April 5, 2015 12:47 pm

Chapter 1. Shopping for Loans Made Easy, or Compliance QVC

By: James Bruce, EVP and General Counsel

Newsflash – nearly half of mortgage borrowers don’t shop around when they buy a home. This is according to a survey released by the Consumer Financial Protection Bureau on January 13, 2015.

In the wake of this report, watch for new regulatory and disclosure requirements to redress the lack of consumer shopping. It will go something like this:

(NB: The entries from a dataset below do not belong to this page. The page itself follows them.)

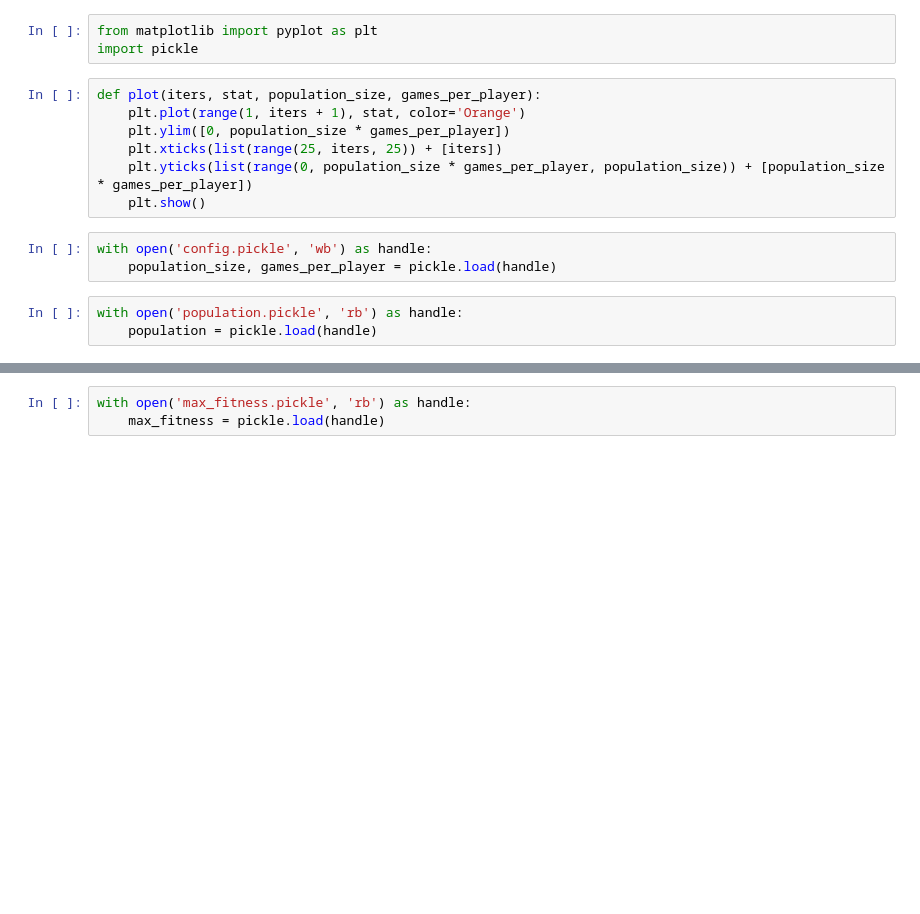
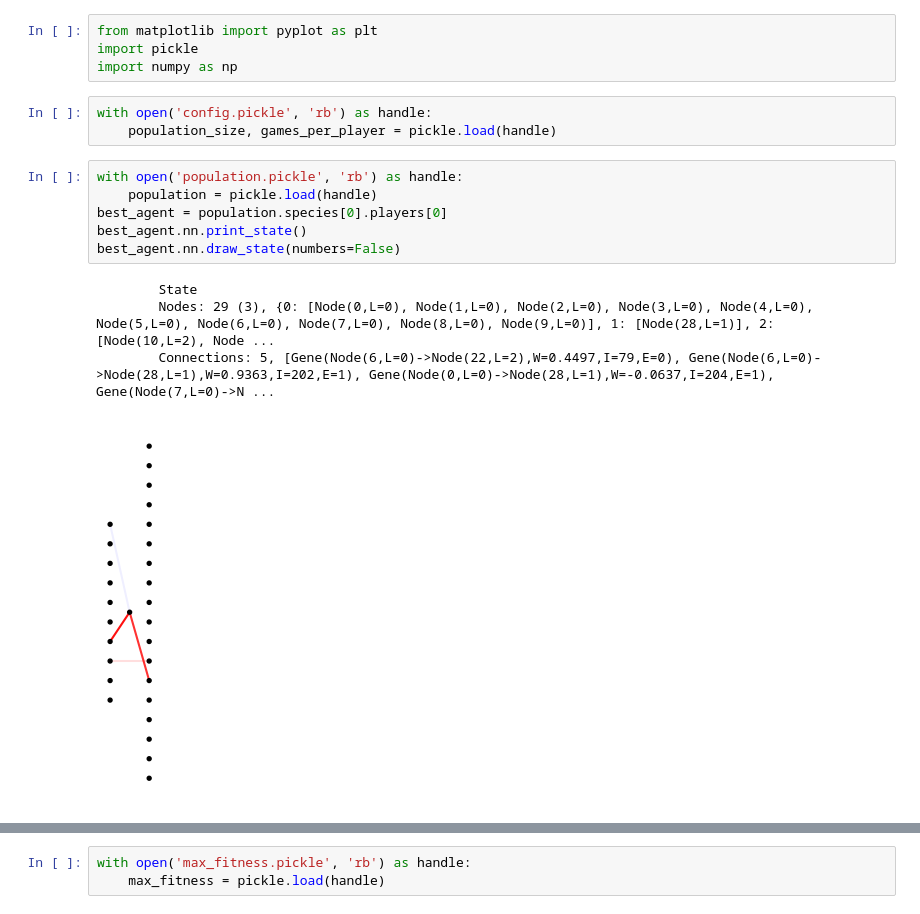
Before and after one commit to drewcurran/COS398_NEAT, a Jupyter notebook: catan_stats.ipynb, the cells around one changed output, grey strips where cells are left out. Drawn from its saved outputs; the diff is of its cells as text; blank space fills up the shorter version.

```diff
--- a/catan_stats.ipynb
+++ b/catan_stats.ipynb
@@ -1,19 +1,21 @@
 # %%
 from matplotlib import pyplot as plt
 import pickle
+import numpy as np
-# %%
-def plot(iters, stat, population_size, games_per_player):
-    plt.plot(range(1, iters + 1), stat, color='Orange')
-    plt.ylim([0, population_size * games_per_player])
-    plt.xticks(list(range(25, iters, 25)) + [iters])
-    plt.yticks(list(range(0, population_size * games_per_player, population_size)) + [population_size * games_per_player])
-    plt.show()
 # %%
-with open('config.pickle', 'wb') as handle:
+with open('config.pickle', 'rb') as handle:
     population_size, games_per_player = pickle.load(handle)
 # %%
 with open('population.pickle', 'rb') as handle:
     population = pickle.load(handle)
+best_agent = population.species[0].players[0]
+best_agent.nn.print_state()
+best_agent.nn.draw_state(numbers=False)
+# %% [output]
+        State
+        Nodes: 29 (3), {0: [Node(0,L=0), Node(1,L=0), Node(2,L=0), Node(3,L=0), Node(4,L=0), Node(5,L=0), Node(6,L=0), Node(7,L=0), Node(8,L=0), Node(9,L=0)], 1: [Node(28,L=1)], 2: [Node(10,L=2), Node ...
+        Connections: 5, [Gene(Node(6,L=0)->Node(22,L=2),W=0.4497,I=79,E=0), Gene(Node(6,L=0)->Node(28,L=1),W=0.9363,I=202,E=1), Gene(Node(0,L=0)->Node(28,L=1),W=-0.0637,I=204,E=1), Gene(Node(7,L=0)->N ...
+[figure, added]
 # %%
 with open('agent_wins.pickle', 'rb') as handle:
     agent_wins = pickle.load(handle)
```
Also changed, not shown: parts of 4 cells of this notebook, 8 other files.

Before making a mortgage loan, a lender must give a loan estimate disclosure and require the consumer to shop at least one other lender, bring back a loan estimate disclosure from that second lender and show the first lender that it – the first lender — is offering a better loan when the two disclosures are compared side by side. If the consumer is unable to show how the first lender’s loan is a better deal, the first lender must do the comparison for the consumer by creating a comparative disclosure and walking the consumer through the comparison. If the consumer still cannot say in his or her own words why the first lender’s loan is a better deal, the first lender must require the consumer to take a semester of night classes at the local community college – Personal Finance 101. If the consumer cannot attend or afford the classes (assuming, of course, that community college courses are not yet free), then the lender must offer free night or weekend classes taught by the lender’s Chief Consumer Finance Professor (a newly-required regulatory position) at times convenient for the consumer. This new position should be referred to as “Profesor Jefe de Finanzas del Consumidor” when dealing with New Americans referenced in President Obama’s executive memorandum, “Creating Welcoming Communities and Fully Integrating Immigrants and Refugees.” The consumer must pass a written exam to document understanding of the comparative disclosure. If unable to pass the exam, the lender must then loan the requested credit amount to the consumer on a zero-interest, repayment-optional basis because the lender failed to teach the requisite personal finance concepts in a way that could be understood by the consumer. At any point in the shopping process, the consumer may opt-out of the educational program and simply request the zero-interest, repayment-optional loan. The lender may also opt out at any point by crediting the requested credit amount to an interest-bearing deposit account in the name of the consumer, but the lender must explain the Truth in Savings (TIS) disclosures to the consumer. If the consumer cannot understand the TIS disclosures, the lender must enroll the consumer in its night or weekend personal finance classes. Consumer attendance is optional.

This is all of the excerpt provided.